Data in this exercise:
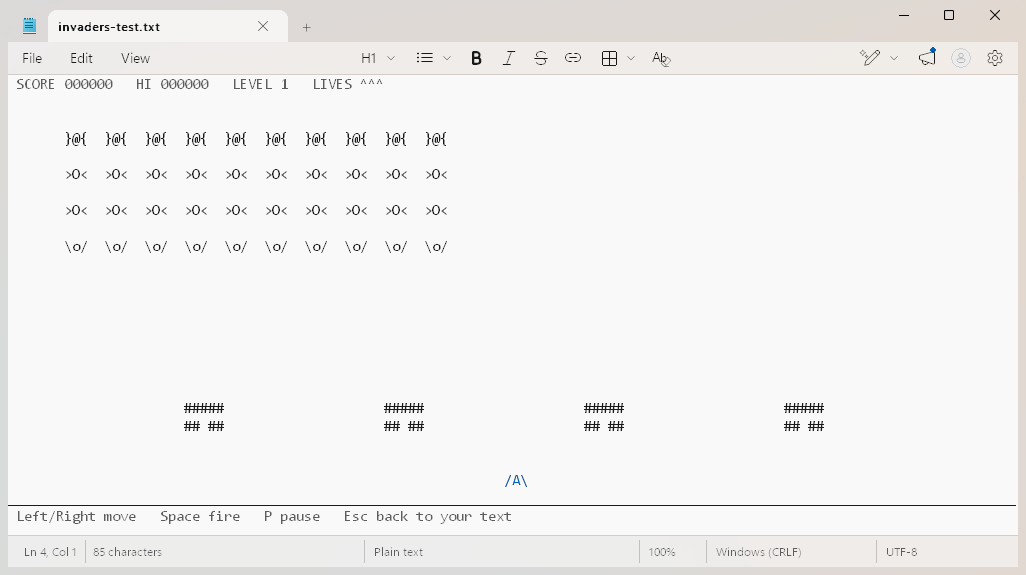
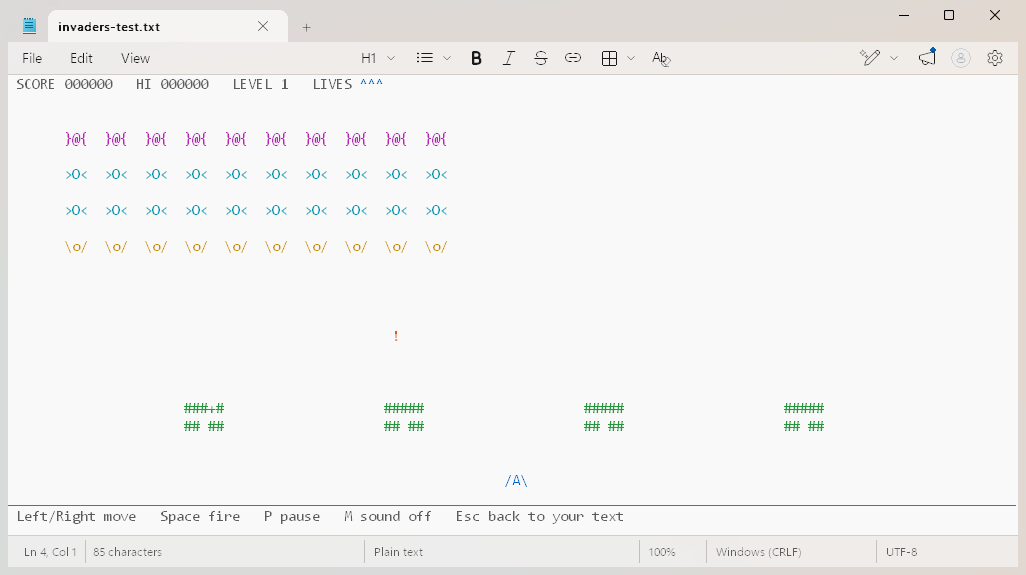
Color the Space Invaders screen
Each alien rank, the shields, the UFO, bombs and the player get their own
basic arcade color, with a brighter set for dark mode.

diff --git a/src/invaders.cpp b/src/invaders.cpp
@@ -223,12 +223,36 @@ void Step(Game& g) {
     g.hiScore = std::max(g.hiScore, g.score);
 }
 
-void Put(std::vector<std::wstring>& scr, int x, int y, const std::wstring& s) {
-    if (y < 0 || y >= static_cast<int>(scr.size())) return;
-    for (size_t i = 0; i < s.size(); ++i) {
-        int cx = x + static_cast<int>(i);
-        if (cx >= 0 && cx < static_cast<int>(scr[y].size())) scr[y][cx] = s[i];
+// The screen is a grid of characters, each with its own color.
+struct Screen {
+    std::vector<std::wstring> text;
+    std::vector<std::vector<COLORREF>> color;
+    Screen(int cols, int rows, COLORREF c)
+        : text(static_cast<size_t>(rows), std::wstring(static_cast<size_t>(cols), L' ')),
+          color(static_cast<size_t>(rows), std::vector<COLORREF>(static_cast<size_t>(cols), c)) {}
+    void Put(int x, int y, const std::wstring& s, COLORREF c) {
+        if (y < 0 || y >= static_cast<int>(text.size())) return;
+        for (size_t i = 0; i < s.size(); ++i) {
+            int cx = x + static_cast<int>(i);
+            if (cx < 0 || cx >= static_cast<int>(text[y].size())) continue;
+            text[y][cx] = s[i];
+            color[y][cx] = c;
+        }
     }
+};
+
+// Basic arcade colors, in a darker and a brighter set so they read on light and dark editors.
+struct Colors {
+    COLORREF top, middle, bottom, shield, ufo, bomb, gameOver;
+};
+
+Colors PickColors(COLORREF background) {
+    int lum = GetRValue(background) * 3 + GetGValue(background) * 6 + GetBValue(background);
+    if (lum < 1280)
+        return {RGB(240, 120, 240), RGB(80, 220, 240), RGB(255, 210, 60), RGB(100, 220, 110), RGB(255, 90, 90),
+                RGB(255, 140, 60), RGB(255, 90, 90)};
+    return {RGB(180, 40, 180), RGB(0, 145, 175), RGB(200, 135, 0), RGB(40, 150, 60), RGB(214, 40, 40),
+            RGB(230, 90, 20), RGB(214, 40, 40)};
 }
 
 void Paint(Game& g, HDC hdc) {
@@ -247,43 +271,54 @@ void Paint(Game& g, HDC hdc) {
         SelectObject(sdc, os);
         DeleteDC(sdc);
     } else if (!g.intro) {
-        std::vector<std::wstring> scr(static_cast<size_t>(g.rows), std::wstring(static_cast<size_t>(g.cols), L' '));
+        const Colors k = PickColors(g.look.background);
+        Screen scr(g.cols, g.rows, g.look.text);
         wchar_t hud[128];
-        swprintf_s(hud, L" SCORE %06d   HI %06d   LEVEL %d   LIVES %s", g.score, g.hiScore, g.level,
-                   std::wstring(static_cast<size_t>(std::max(0, g.lives)), L'^').c_str());
-        Put(scr, 0, 0, hud);
-        if (g.ufoDir) Put(scr, g.ufoX, 2, L"<=>");
-        for (int r = 0; r < g.alienRows; ++r)
-            for (int c = 0; c < g.alienCols; ++c)
-                if (g.alive[static_cast<size_t>(r * g.alienCols + c)])
-                    Put(scr, AlienX(g, c), AlienY(g, r), AlienSprite(r, g.frame));
-        for (const auto& s : g.shields) {
-            Put(scr, s.x, s.y, s.rows[0]);
-            Put(scr, s.x, s.y + 1, s.rows[1]);
+        swprintf_s(hud, L" SCORE %06d   HI %06d   LEVEL %d   LIVES ", g.score, g.hiScore, g.level);
+        scr.Put(0, 0, hud, g.look.muted);
+        scr.Put(static_cast<int>(wcslen(hud)), 0, std::wstring(static_cast<size_t>(std::max(0, g.lives)), L'^'),
+                g.look.accent);
+        if (g.ufoDir) scr.Put(g.ufoX, 2, L"<=>", k.ufo);
+        for (int r = 0; r < g.alienRows; ++r) {
+            COLORREF c = r == 0 ? k.top : r < 3 ? k.middle : k.bottom;
+            for (int col = 0; col < g.alienCols; ++col)
+                if (g.alive[static_cast<size_t>(r * g.alienCols + col)])
+                    scr.Put(AlienX(g, col), AlienY(g, r), AlienSprite(r, g.frame), c);
         }
-        for (const auto& b : g.shots) Put(scr, b.x, b.y, L"|");
-        for (const auto& b : g.bombs) Put(scr, b.x, b.y, L"!");
-        if (!(g.hitFlash && g.hitFlash % 4 < 2)) Put(scr, g.px, PlayerRow(g), L"/A\\");
-        Put(scr, 0, PlayerRow(g) + 1, std::wstring(static_cast<size_t>(g.cols), L'_'));
-        Put(scr, 1, g.rows - 1, sfx::Muted() ? L"Left/Right move   Space fire   P pause   M sound on   Esc back to your text"
-                                           : L"Left/Right move   Space fire   P pause   M sound off   Esc back to your text");
+        for (const auto& s : g.shields) {
+            scr.Put(s.x, s.y, s.rows[0], k.shield);
+            scr.Put(s.x, s.y + 1, s.rows[1], k.shield);
+        }
+        for (const auto& b : g.shots) scr.Put(b.x, b.y, L"|", g.look.accent);
+        for (const auto& b : g.bombs) scr.Put(b.x, b.y, L"!", k.bomb);
+        if (!(g.hitFlash && g.hitFlash % 4 < 2)) scr.Put(g.px, PlayerRow(g), L"/A\\", g.look.accent);
+        scr.Put(0, PlayerRow(g) + 1, std::wstring(static_cast<size_t>(g.cols), L'_'), k.shield);
+        scr.Put(1, g.rows - 1,
+                sfx::Muted() ? L"Left/Right move   Space fire   P pause   M sound on   Esc back to your text"
+                             : L"Left/Right move   Space fire   P pause   M sound off   Esc back to your text",
+                g.look.muted);
         if (g.over || g.paused) {
             std::wstring msg = g.over ? L"  G A M E   O V E R  -  Enter to play again  " : L"  P A U S E D  ";
             int y = g.rows / 2, x = std::max(0, (g.cols - static_cast<int>(msg.size())) / 2);
-            Put(scr, x, y - 1, std::wstring(msg.size(), L' '));
-            Put(scr, x, y, msg);
-            Put(scr, x, y + 1, std::wstring(msg.size(), L' '));
+            COLORREF c = g.over ? k.gameOver : g.look.text;
+            scr.Put(x, y - 1, std::wstring(msg.size(), L' '), c);
+            scr.Put(x, y, msg, c);
+            scr.Put(x, y + 1, std::wstring(msg.size(), L' '), c);
         }
         HGDIOBJ of = SelectObject(dc, g.look.font);
         SetBkMode(dc, TRANSPARENT);
+        // Draw each row in runs of one color.
         for (int y = 0; y < g.rows; ++y) {
-            SetTextColor(dc, y == 0 || y == g.rows - 1 ? g.look.muted : g.look.text);
-            TextOutW(dc, 0, y * g.lineH, scr[static_cast<size_t>(y)].c_str(), g.cols);
+            const auto& line = scr.text[static_cast<size_t>(y)];
+            const auto& cols = scr.color[static_cast<size_t>(y)];
+            for (int x = 0; x < g.cols;) {
+                int e = x;
+                while (e < g.cols && cols[static_cast<size_t>(e)] == cols[static_cast<size_t>(x)]) ++e;
+                SetTextColor(dc, cols[static_cast<size_t>(x)]);
+                TextOutW(dc, x * g.charW, y * g.lineH, line.c_str() + x, e - x);
+                x = e;
+            }
         }
-        // Player and mystery ship in the accent color.
-        SetTextColor(dc, g.look.accent);
-        if (!(g.hitFlash && g.hitFlash % 4 < 2)) TextOutW(dc, g.px * g.charW, PlayerRow(g) * g.lineH, L"/A\\", 3);
-        if (g.ufoDir) TextOutW(dc, g.ufoX * g.charW, 2 * g.lineH, L"<=>", 3);
         SelectObject(dc, of);
     }
     BitBlt(hdc, 0, 0, rc.right, rc.bottom, dc, 0, 0, SRCCOPY);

Brief: Give the number of lines in the data that include the string "alienCols", please, and nothing else.

Your response: 4